[Opening Source data section]

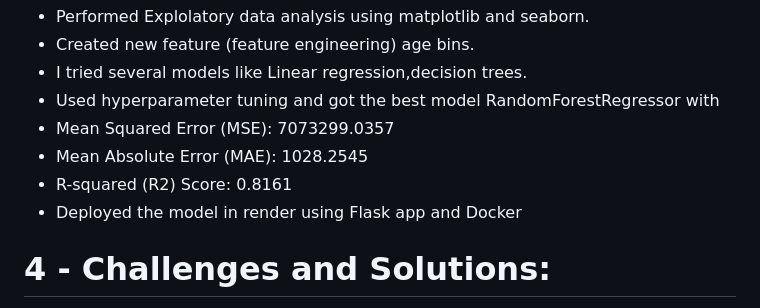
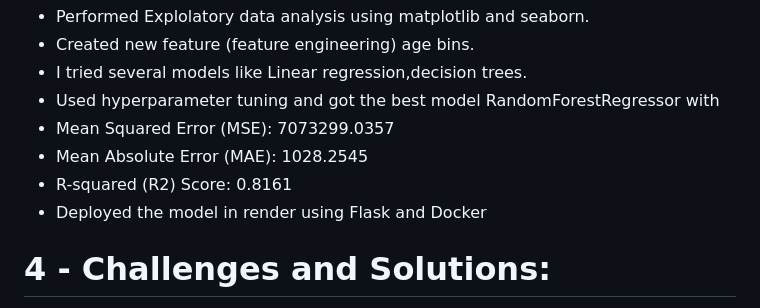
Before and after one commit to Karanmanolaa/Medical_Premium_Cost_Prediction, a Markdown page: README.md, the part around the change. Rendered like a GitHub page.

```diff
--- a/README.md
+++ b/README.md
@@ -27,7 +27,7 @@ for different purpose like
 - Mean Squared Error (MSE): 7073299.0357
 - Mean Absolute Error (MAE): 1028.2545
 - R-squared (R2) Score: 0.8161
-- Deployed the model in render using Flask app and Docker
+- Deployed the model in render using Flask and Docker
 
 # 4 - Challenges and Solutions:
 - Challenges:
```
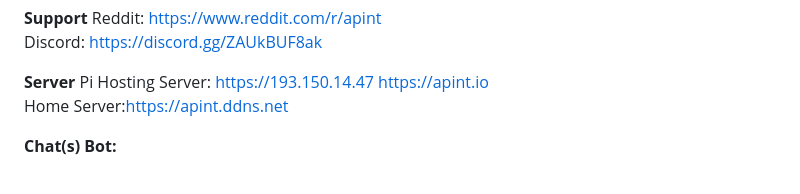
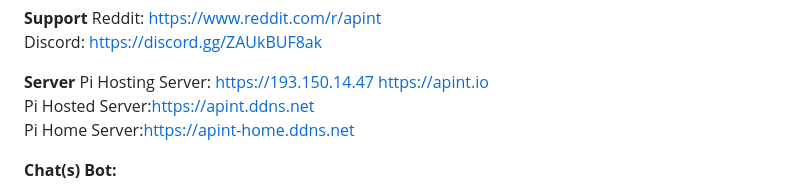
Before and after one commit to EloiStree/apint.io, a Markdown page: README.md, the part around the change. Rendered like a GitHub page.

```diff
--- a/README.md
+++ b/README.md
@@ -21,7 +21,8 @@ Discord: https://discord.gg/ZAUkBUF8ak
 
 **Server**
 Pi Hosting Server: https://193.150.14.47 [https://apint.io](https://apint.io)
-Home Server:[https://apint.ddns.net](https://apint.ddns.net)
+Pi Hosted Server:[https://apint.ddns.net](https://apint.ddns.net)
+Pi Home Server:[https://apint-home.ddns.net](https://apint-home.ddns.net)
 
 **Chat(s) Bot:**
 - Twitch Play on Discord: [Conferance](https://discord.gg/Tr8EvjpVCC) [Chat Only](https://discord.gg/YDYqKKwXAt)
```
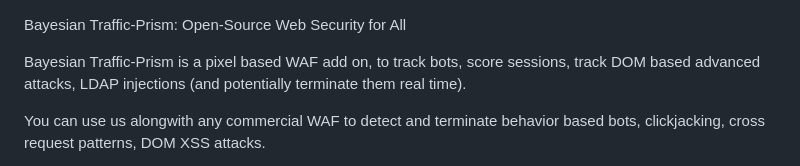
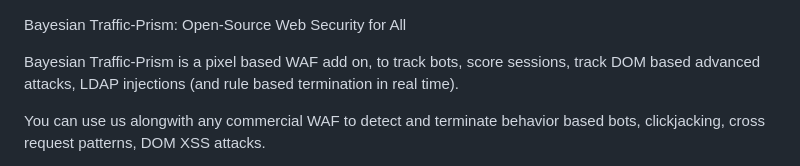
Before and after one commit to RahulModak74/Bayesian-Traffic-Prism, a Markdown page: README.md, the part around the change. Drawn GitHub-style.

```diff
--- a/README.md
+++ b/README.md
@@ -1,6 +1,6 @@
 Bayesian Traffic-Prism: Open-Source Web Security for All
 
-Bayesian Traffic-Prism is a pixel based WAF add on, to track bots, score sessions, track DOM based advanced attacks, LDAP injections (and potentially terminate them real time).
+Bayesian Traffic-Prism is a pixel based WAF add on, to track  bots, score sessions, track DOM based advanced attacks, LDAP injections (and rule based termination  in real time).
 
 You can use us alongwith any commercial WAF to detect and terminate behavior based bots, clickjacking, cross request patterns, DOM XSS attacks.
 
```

[Closing Source data section]

# [Task to complete]
Please print all of the records above exactly, omitting each picture.

# [Response]
Before and after one commit to Karanmanolaa/Medical_Premium_Cost_Prediction, a Markdown page: README.md, the part around the change. Rendered like a GitHub page.

```diff
--- a/README.md
+++ b/README.md
@@ -27,7 +27,7 @@ for different purpose like
 - Mean Squared Error (MSE): 7073299.0357
 - Mean Absolute Error (MAE): 1028.2545
 - R-squared (R2) Score: 0.8161
-- Deployed the model in render using Flask app and Docker
+- Deployed the model in render using Flask and Docker
 
 # 4 - Challenges and Solutions:
 - Challenges:
```
Before and after one commit to EloiStree/apint.io, a Markdown page: README.md, the part around the change. Rendered like a GitHub page.

```diff
--- a/README.md
+++ b/README.md
@@ -21,7 +21,8 @@ Discord: https://discord.gg/ZAUkBUF8ak
 
 **Server**
 Pi Hosting Server: https://193.150.14.47 [https://apint.io](https://apint.io)
-Home Server:[https://apint.ddns.net](https://apint.ddns.net)
+Pi Hosted Server:[https://apint.ddns.net](https://apint.ddns.net)
+Pi Home Server:[https://apint-home.ddns.net](https://apint-home.ddns.net)
 
 **Chat(s) Bot:**
 - Twitch Play on Discord: [Conferance](https://discord.gg/Tr8EvjpVCC) [Chat Only](https://discord.gg/YDYqKKwXAt)
```
Before and after one commit to RahulModak74/Bayesian-Traffic-Prism, a Markdown page: README.md, the part around the change. Drawn GitHub-style.

```diff
--- a/README.md
+++ b/README.md
@@ -1,6 +1,6 @@
 Bayesian Traffic-Prism: Open-Source Web Security for All
 
-Bayesian Traffic-Prism is a pixel based WAF add on, to track bots, score sessions, track DOM based advanced attacks, LDAP injections (and potentially terminate them real time).
+Bayesian Traffic-Prism is a pixel based WAF add on, to track  bots, score sessions, track DOM based advanced attacks, LDAP injections (and rule based termination  in real time).
 
 You can use us alongwith any commercial WAF to detect and terminate behavior based bots, clickjacking, cross request patterns, DOM XSS attacks.
 
```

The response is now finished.